--- WHAT IS NEEDED ---
Word for word, give every line of the listing again.
=== SUPPLIED RECORDS ===
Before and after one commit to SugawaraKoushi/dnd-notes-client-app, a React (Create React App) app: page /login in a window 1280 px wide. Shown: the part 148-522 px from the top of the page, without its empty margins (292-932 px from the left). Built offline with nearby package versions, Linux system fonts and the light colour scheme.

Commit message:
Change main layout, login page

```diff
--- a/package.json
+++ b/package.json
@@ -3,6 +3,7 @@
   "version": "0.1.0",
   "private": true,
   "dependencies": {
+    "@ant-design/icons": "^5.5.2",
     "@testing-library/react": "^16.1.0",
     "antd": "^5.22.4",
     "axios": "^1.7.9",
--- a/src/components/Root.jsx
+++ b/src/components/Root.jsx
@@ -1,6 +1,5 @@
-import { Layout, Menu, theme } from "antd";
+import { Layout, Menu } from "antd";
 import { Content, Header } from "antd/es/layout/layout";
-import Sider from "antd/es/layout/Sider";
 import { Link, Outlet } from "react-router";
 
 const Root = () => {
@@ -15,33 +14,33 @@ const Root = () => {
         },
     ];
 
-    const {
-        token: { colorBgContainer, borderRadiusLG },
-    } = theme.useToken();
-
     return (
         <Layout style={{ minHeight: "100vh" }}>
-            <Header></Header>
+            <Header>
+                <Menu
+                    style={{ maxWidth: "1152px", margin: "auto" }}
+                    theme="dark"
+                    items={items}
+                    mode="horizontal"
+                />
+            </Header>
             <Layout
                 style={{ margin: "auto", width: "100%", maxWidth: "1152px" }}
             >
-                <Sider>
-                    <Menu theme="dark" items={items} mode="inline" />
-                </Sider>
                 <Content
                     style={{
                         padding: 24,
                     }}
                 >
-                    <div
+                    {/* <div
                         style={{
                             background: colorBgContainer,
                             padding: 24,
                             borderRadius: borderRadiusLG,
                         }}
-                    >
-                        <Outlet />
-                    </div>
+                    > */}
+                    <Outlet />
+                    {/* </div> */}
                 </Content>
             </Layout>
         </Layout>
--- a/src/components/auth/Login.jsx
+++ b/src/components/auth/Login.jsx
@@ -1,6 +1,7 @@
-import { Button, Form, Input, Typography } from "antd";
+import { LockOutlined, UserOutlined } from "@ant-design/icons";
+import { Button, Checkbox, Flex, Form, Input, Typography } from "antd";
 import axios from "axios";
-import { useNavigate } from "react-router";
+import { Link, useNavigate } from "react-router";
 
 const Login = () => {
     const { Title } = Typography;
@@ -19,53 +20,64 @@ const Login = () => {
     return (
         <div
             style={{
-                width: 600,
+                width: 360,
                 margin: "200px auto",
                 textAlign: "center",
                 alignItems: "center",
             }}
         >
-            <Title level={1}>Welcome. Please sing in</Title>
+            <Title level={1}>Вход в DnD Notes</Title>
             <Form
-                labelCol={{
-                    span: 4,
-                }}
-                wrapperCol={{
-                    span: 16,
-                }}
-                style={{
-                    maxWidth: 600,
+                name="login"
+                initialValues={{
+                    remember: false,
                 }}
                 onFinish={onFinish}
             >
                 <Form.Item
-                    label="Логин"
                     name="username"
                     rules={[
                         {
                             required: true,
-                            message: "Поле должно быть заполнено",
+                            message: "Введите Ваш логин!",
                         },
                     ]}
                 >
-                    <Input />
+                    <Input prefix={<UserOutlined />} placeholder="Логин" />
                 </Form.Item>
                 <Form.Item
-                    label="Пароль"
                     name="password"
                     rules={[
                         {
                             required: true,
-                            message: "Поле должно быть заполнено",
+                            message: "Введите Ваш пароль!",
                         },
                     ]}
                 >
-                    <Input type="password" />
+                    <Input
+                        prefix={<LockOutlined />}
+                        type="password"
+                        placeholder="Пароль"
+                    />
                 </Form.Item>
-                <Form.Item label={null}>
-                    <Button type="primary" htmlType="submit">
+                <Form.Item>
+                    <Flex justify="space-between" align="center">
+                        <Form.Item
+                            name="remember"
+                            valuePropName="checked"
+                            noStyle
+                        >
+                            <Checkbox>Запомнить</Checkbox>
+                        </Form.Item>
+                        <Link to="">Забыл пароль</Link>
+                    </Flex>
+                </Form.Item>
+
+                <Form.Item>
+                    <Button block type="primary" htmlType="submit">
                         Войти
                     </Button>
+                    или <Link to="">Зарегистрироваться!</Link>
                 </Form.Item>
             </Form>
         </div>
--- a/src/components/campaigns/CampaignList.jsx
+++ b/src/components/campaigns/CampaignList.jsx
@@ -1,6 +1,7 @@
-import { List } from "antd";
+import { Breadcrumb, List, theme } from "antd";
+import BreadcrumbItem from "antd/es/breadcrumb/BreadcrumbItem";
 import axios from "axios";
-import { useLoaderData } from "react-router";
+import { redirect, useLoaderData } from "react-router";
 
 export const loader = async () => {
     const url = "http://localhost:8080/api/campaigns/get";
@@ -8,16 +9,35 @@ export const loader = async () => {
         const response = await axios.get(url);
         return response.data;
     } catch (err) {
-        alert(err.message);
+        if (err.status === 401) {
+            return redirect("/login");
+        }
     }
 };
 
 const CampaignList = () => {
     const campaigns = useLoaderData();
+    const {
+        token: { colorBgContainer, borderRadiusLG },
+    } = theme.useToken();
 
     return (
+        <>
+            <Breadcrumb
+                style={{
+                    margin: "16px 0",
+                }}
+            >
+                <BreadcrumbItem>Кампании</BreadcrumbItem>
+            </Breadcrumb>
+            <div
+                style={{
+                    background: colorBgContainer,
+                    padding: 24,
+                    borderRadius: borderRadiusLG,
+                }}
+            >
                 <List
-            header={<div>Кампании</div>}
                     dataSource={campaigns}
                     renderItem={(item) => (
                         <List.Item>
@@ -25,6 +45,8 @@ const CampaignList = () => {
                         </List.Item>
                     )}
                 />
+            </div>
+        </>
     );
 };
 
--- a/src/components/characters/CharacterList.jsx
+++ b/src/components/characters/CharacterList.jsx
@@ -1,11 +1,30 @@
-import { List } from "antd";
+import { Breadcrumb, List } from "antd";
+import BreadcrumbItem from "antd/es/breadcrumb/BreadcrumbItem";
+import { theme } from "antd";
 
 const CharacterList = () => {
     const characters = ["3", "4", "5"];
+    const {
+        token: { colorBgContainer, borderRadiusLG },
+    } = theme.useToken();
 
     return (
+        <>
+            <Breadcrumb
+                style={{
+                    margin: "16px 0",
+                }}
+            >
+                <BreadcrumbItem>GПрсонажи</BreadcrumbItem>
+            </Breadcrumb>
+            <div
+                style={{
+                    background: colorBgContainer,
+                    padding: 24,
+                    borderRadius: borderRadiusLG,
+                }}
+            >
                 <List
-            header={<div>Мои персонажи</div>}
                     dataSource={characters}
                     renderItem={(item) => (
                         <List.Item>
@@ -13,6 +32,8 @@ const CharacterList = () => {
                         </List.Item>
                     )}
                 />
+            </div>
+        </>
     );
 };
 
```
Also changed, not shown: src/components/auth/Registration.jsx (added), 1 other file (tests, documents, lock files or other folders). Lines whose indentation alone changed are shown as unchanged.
===
--- ANSWER BOX ---
Before and after one commit to SugawaraKoushi/dnd-notes-client-app, a React (Create React App) app: page /login in a window 1280 px wide. Shown: the part 148-522 px from the top of the page, without its empty margins (292-932 px from the left). Built offline with nearby package versions, Linux system fonts and the light colour scheme.

Commit message:
Change main layout, login page

```diff
--- a/package.json
+++ b/package.json
@@ -3,6 +3,7 @@
   "version": "0.1.0",
   "private": true,
   "dependencies": {
+    "@ant-design/icons": "^5.5.2",
     "@testing-library/react": "^16.1.0",
     "antd": "^5.22.4",
     "axios": "^1.7.9",
--- a/src/components/Root.jsx
+++ b/src/components/Root.jsx
@@ -1,6 +1,5 @@
-import { Layout, Menu, theme } from "antd";
+import { Layout, Menu } from "antd";
 import { Content, Header } from "antd/es/layout/layout";
-import Sider from "antd/es/layout/Sider";
 import { Link, Outlet } from "react-router";
 
 const Root = () => {
@@ -15,33 +14,33 @@ const Root = () => {
         },
     ];
 
-    const {
-        token: { colorBgContainer, borderRadiusLG },
-    } = theme.useToken();
-
     return (
         <Layout style={{ minHeight: "100vh" }}>
-            <Header></Header>
+            <Header>
+                <Menu
+                    style={{ maxWidth: "1152px", margin: "auto" }}
+                    theme="dark"
+                    items={items}
+                    mode="horizontal"
+                />
+            </Header>
             <Layout
                 style={{ margin: "auto", width: "100%", maxWidth: "1152px" }}
             >
-                <Sider>
-                    <Menu theme="dark" items={items} mode="inline" />
-                </Sider>
                 <Content
                     style={{
                         padding: 24,
                     }}
                 >
-                    <div
+                    {/* <div
                         style={{
                             background: colorBgContainer,
                             padding: 24,
                             borderRadius: borderRadiusLG,
                         }}
-                    >
-                        <Outlet />
-                    </div>
+                    > */}
+                    <Outlet />
+                    {/* </div> */}
                 </Content>
             </Layout>
         </Layout>
--- a/src/components/auth/Login.jsx
+++ b/src/components/auth/Login.jsx
@@ -1,6 +1,7 @@
-import { Button, Form, Input, Typography } from "antd";
+import { LockOutlined, UserOutlined } from "@ant-design/icons";
+import { Button, Checkbox, Flex, Form, Input, Typography } from "antd";
 import axios from "axios";
-import { useNavigate } from "react-router";
+import { Link, useNavigate } from "react-router";
 
 const Login = () => {
     const { Title } = Typography;
@@ -19,53 +20,64 @@ const Login = () => {
     return (
         <div
             style={{
-                width: 600,
+                width: 360,
                 margin: "200px auto",
                 textAlign: "center",
                 alignItems: "center",
             }}
         >
-            <Title level={1}>Welcome. Please sing in</Title>
+            <Title level={1}>Вход в DnD Notes</Title>
             <Form
-                labelCol={{
-                    span: 4,
-                }}
-                wrapperCol={{
-                    span: 16,
-                }}
-                style={{
-                    maxWidth: 600,
+                name="login"
+                initialValues={{
+                    remember: false,
                 }}
                 onFinish={onFinish}
             >
                 <Form.Item
-                    label="Логин"
                     name="username"
                     rules={[
                         {
                             required: true,
-                            message: "Поле должно быть заполнено",
+                            message: "Введите Ваш логин!",
                         },
                     ]}
                 >
-                    <Input />
+                    <Input prefix={<UserOutlined />} placeholder="Логин" />
                 </Form.Item>
                 <Form.Item
-                    label="Пароль"
                     name="password"
                     rules={[
                         {
                             required: true,
-                            message: "Поле должно быть заполнено",
+                            message: "Введите Ваш пароль!",
                         },
                     ]}
                 >
-                    <Input type="password" />
+                    <Input
+                        prefix={<LockOutlined />}
+                        type="password"
+                        placeholder="Пароль"
+                    />
                 </Form.Item>
-                <Form.Item label={null}>
-                    <Button type="primary" htmlType="submit">
+                <Form.Item>
+                    <Flex justify="space-between" align="center">
+                        <Form.Item
+                            name="remember"
+                            valuePropName="checked"
+                            noStyle
+                        >
+                            <Checkbox>Запомнить</Checkbox>
+                        </Form.Item>
+                        <Link to="">Забыл пароль</Link>
+                    </Flex>
+                </Form.Item>
+
+                <Form.Item>
+                    <Button block type="primary" htmlType="submit">
                         Войти
                     </Button>
+                    или <Link to="">Зарегистрироваться!</Link>
                 </Form.Item>
             </Form>
         </div>
--- a/src/components/campaigns/CampaignList.jsx
+++ b/src/components/campaigns/CampaignList.jsx
@@ -1,6 +1,7 @@
-import { List } from "antd";
+import { Breadcrumb, List, theme } from "antd";
+import BreadcrumbItem from "antd/es/breadcrumb/BreadcrumbItem";
 import axios from "axios";
-import { useLoaderData } from "react-router";
+import { redirect, useLoaderData } from "react-router";
 
 export const loader = async () => {
     const url = "http://localhost:8080/api/campaigns/get";
@@ -8,16 +9,35 @@ export const loader = async () => {
         const response = await axios.get(url);
         return response.data;
     } catch (err) {
-        alert(err.message);
+        if (err.status === 401) {
+            return redirect("/login");
+        }
     }
 };
 
 const CampaignList = () => {
     const campaigns = useLoaderData();
+    const {
+        token: { colorBgContainer, borderRadiusLG },
+    } = theme.useToken();
 
     return (
+        <>
+            <Breadcrumb
+                style={{
+                    margin: "16px 0",
+                }}
+            >
+                <BreadcrumbItem>Кампании</BreadcrumbItem>
+            </Breadcrumb>
+            <div
+                style={{
+                    background: colorBgContainer,
+                    padding: 24,
+                    borderRadius: borderRadiusLG,
+                }}
+            >
                 <List
-            header={<div>Кампании</div>}
                     dataSource={campaigns}
                     renderItem={(item) => (
                         <List.Item>
@@ -25,6 +45,8 @@ const CampaignList = () => {
                         </List.Item>
                     )}
                 />
+            </div>
+        </>
     );
 };
 
--- a/src/components/characters/CharacterList.jsx
+++ b/src/components/characters/CharacterList.jsx
@@ -1,11 +1,30 @@
-import { List } from "antd";
+import { Breadcrumb, List } from "antd";
+import BreadcrumbItem from "antd/es/breadcrumb/BreadcrumbItem";
+import { theme } from "antd";
 
 const CharacterList = () => {
     const characters = ["3", "4", "5"];
+    const {
+        token: { colorBgContainer, borderRadiusLG },
+    } = theme.useToken();
 
     return (
+        <>
+            <Breadcrumb
+                style={{
+                    margin: "16px 0",
+                }}
+            >
+                <BreadcrumbItem>GПрсонажи</BreadcrumbItem>
+            </Breadcrumb>
+            <div
+                style={{
+                    background: colorBgContainer,
+                    padding: 24,
+                    borderRadius: borderRadiusLG,
+                }}
+            >
                 <List
-            header={<div>Мои персонажи</div>}
                     dataSource={characters}
                     renderItem={(item) => (
                         <List.Item>
@@ -13,6 +32,8 @@ const CharacterList = () => {
                         </List.Item>
                     )}
                 />
+            </div>
+        </>
     );
 };
 
```
Also changed, not shown: src/components/auth/Registration.jsx (added), 1 other file (tests, documents, lock files or other folders). Lines whose indentation alone changed are shown as unchanged.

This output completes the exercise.